(Difference listings)
------------------------------------

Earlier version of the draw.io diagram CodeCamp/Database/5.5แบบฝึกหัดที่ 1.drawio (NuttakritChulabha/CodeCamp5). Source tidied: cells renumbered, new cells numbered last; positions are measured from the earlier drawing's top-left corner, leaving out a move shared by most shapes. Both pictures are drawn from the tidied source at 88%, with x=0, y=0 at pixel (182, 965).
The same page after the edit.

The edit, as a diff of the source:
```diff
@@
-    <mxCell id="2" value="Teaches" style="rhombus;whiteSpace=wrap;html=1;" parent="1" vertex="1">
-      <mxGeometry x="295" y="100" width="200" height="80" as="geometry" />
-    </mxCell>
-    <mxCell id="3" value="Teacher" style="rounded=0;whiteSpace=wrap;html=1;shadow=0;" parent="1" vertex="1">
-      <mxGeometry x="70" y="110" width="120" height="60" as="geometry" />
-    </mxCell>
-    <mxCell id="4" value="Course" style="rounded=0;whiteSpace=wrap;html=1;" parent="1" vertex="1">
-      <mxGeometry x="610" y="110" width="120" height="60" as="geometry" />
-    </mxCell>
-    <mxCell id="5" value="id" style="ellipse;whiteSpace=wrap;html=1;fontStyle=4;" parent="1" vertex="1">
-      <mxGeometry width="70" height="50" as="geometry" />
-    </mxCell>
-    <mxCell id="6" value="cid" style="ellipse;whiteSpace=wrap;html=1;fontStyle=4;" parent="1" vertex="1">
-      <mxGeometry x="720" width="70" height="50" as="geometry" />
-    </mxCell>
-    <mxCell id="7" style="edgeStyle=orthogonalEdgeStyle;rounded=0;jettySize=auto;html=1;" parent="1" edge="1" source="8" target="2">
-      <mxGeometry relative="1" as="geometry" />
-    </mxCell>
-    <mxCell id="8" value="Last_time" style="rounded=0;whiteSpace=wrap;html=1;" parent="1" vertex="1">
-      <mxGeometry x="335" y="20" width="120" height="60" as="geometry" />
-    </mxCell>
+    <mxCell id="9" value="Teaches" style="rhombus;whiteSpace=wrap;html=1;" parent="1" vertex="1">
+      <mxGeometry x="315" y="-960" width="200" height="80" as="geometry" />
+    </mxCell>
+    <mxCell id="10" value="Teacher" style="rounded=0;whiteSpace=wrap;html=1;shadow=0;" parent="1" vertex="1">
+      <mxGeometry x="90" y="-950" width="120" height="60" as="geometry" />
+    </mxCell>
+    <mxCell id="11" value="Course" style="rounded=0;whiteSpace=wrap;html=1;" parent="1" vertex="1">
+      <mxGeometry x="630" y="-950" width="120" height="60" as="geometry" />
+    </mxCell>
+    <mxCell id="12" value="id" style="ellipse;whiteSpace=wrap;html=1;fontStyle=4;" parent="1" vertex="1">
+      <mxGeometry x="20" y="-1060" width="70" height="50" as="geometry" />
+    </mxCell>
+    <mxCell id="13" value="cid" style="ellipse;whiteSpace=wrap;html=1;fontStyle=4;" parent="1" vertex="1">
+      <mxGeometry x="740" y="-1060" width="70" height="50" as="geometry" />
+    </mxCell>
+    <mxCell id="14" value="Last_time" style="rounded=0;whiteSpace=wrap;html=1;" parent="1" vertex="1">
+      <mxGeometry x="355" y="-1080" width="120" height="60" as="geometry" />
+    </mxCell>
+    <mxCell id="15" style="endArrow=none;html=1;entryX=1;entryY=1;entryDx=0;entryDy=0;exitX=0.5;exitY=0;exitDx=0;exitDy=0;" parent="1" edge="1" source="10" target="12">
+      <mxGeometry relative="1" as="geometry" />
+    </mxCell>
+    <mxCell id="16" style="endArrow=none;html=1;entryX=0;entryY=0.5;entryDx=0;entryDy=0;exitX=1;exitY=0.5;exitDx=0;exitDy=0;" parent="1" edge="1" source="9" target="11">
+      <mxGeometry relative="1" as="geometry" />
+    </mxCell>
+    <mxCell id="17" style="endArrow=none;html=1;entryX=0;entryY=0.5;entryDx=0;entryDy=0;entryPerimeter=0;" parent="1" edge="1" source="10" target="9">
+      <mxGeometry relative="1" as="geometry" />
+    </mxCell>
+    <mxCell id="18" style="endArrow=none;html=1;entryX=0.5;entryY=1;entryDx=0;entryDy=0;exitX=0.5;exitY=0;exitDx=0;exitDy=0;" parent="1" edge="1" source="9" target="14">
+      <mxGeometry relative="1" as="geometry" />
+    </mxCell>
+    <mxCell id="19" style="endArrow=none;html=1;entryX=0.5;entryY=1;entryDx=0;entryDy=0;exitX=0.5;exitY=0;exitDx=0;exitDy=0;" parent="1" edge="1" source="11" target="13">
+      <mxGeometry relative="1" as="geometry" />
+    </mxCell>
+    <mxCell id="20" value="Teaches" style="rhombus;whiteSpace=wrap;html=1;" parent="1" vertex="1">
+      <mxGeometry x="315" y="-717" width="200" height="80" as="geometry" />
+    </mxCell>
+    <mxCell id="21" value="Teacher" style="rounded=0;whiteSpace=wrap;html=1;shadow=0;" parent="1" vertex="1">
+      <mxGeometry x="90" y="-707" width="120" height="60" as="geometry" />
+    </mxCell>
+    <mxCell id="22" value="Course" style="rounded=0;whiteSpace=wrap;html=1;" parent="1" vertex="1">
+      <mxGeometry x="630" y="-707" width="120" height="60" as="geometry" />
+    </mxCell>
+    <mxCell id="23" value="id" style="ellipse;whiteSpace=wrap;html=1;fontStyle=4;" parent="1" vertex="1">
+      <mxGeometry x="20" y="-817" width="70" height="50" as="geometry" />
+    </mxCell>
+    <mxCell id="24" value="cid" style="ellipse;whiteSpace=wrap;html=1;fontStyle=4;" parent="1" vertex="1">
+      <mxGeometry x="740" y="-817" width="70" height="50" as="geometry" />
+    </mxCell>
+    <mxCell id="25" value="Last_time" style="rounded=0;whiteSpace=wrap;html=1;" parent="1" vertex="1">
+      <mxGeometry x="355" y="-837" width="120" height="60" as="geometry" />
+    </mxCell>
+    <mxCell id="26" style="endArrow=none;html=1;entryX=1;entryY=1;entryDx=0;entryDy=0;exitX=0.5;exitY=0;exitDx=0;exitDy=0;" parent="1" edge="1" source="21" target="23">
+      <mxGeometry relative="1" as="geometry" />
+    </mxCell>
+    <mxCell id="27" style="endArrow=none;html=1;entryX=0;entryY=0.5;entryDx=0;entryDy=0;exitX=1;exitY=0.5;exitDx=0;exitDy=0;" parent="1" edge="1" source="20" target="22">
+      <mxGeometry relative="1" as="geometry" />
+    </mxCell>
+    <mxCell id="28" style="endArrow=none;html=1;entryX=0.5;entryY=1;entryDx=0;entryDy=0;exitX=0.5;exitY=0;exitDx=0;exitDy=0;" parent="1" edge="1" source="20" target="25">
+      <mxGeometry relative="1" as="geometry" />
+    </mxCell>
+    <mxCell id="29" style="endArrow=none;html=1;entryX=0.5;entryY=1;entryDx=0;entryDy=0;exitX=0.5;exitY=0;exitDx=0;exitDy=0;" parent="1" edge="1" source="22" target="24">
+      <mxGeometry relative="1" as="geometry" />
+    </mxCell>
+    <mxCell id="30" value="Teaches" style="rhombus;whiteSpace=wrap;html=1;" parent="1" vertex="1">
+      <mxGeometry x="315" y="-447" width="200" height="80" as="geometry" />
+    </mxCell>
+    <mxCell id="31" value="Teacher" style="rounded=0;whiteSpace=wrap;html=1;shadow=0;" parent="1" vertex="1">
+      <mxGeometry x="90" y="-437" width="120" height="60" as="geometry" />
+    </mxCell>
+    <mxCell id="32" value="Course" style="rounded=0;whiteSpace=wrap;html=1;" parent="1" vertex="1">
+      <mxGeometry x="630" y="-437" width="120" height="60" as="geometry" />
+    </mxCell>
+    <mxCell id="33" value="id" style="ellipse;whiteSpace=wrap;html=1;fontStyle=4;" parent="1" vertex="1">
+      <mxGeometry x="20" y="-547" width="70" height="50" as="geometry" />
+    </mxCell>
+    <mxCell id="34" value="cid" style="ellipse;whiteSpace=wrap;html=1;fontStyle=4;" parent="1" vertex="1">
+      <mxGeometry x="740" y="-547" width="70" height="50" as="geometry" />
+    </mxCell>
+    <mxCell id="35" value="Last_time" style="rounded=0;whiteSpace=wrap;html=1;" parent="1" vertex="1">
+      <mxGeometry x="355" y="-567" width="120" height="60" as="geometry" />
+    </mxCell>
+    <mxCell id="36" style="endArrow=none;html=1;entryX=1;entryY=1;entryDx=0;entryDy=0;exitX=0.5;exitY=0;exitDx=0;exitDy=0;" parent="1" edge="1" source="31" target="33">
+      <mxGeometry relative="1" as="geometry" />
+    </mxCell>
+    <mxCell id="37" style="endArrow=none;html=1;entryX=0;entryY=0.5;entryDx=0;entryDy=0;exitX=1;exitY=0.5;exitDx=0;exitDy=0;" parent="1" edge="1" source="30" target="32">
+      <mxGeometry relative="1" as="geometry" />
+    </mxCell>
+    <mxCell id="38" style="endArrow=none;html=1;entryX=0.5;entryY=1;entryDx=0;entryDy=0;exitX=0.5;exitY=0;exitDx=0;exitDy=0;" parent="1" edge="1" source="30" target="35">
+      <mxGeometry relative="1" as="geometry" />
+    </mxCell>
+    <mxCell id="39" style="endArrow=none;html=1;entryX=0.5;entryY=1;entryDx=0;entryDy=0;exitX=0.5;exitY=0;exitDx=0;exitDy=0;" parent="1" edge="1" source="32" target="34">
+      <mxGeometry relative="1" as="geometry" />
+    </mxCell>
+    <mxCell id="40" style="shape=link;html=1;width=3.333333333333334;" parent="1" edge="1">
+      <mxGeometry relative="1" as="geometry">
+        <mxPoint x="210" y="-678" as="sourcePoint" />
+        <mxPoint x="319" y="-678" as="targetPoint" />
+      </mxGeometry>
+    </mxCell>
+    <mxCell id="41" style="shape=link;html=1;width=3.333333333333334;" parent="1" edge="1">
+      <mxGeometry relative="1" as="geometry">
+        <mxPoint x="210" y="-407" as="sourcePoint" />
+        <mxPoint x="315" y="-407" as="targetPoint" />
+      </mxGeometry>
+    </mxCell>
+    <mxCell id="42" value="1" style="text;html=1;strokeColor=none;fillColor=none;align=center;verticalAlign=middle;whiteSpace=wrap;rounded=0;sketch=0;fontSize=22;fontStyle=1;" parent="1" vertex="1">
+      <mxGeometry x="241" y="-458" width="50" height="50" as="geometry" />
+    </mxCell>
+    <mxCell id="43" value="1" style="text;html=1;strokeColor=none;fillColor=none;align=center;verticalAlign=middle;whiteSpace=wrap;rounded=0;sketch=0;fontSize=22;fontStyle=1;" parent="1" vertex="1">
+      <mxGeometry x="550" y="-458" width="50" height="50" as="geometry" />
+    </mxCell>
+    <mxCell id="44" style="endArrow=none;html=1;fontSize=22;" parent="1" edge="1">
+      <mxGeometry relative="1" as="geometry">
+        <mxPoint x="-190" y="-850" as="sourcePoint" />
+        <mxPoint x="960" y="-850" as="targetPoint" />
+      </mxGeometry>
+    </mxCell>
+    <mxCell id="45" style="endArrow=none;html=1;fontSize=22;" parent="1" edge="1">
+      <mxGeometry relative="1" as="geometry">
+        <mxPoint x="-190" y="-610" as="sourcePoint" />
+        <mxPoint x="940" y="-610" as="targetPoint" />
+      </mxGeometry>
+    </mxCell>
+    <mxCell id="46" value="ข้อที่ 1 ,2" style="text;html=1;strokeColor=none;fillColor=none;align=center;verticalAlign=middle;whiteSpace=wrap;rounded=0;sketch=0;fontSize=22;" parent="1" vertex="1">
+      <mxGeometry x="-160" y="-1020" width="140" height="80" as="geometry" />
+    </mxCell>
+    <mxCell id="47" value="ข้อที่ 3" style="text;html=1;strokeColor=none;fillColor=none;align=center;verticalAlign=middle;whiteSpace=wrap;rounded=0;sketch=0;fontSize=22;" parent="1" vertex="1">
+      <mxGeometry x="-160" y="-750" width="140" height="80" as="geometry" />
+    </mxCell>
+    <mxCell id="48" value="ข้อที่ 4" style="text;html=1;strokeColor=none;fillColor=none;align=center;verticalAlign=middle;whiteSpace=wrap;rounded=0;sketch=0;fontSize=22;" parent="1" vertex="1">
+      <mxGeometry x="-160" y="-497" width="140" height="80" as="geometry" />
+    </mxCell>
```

------------------------------------

- _Work item_: The expected output is each line of the records above that includes the word "fontSize".

- _Expected answer_:
+    <mxCell id="42" value="1" style="text;html=1;strokeColor=none;fillColor=none;align=center;verticalAlign=middle;whiteSpace=wrap;rounded=0;sketch=0;fontSize=22;fontStyle=1;" parent="1" vertex="1">
+    <mxCell id="43" value="1" style="text;html=1;strokeColor=none;fillColor=none;align=center;verticalAlign=middle;whiteSpace=wrap;rounded=0;sketch=0;fontSize=22;fontStyle=1;" parent="1" vertex="1">
+    <mxCell id="44" style="endArrow=none;html=1;fontSize=22;" parent="1" edge="1">
+    <mxCell id="45" style="endArrow=none;html=1;fontSize=22;" parent="1" edge="1">
+    <mxCell id="46" value="ข้อที่ 1 ,2" style="text;html=1;strokeColor=none;fillColor=none;align=center;verticalAlign=middle;whiteSpace=wrap;rounded=0;sketch=0;fontSize=22;" parent="1" vertex="1">
+    <mxCell id="47" value="ข้อที่ 3" style="text;html=1;strokeColor=none;fillColor=none;align=center;verticalAlign=middle;whiteSpace=wrap;rounded=0;sketch=0;fontSize=22;" parent="1" vertex="1">
+    <mxCell id="48" value="ข้อที่ 4" style="text;html=1;strokeColor=none;fillColor=none;align=center;verticalAlign=middle;whiteSpace=wrap;rounded=0;sketch=0;fontSize=22;" parent="1" vertex="1">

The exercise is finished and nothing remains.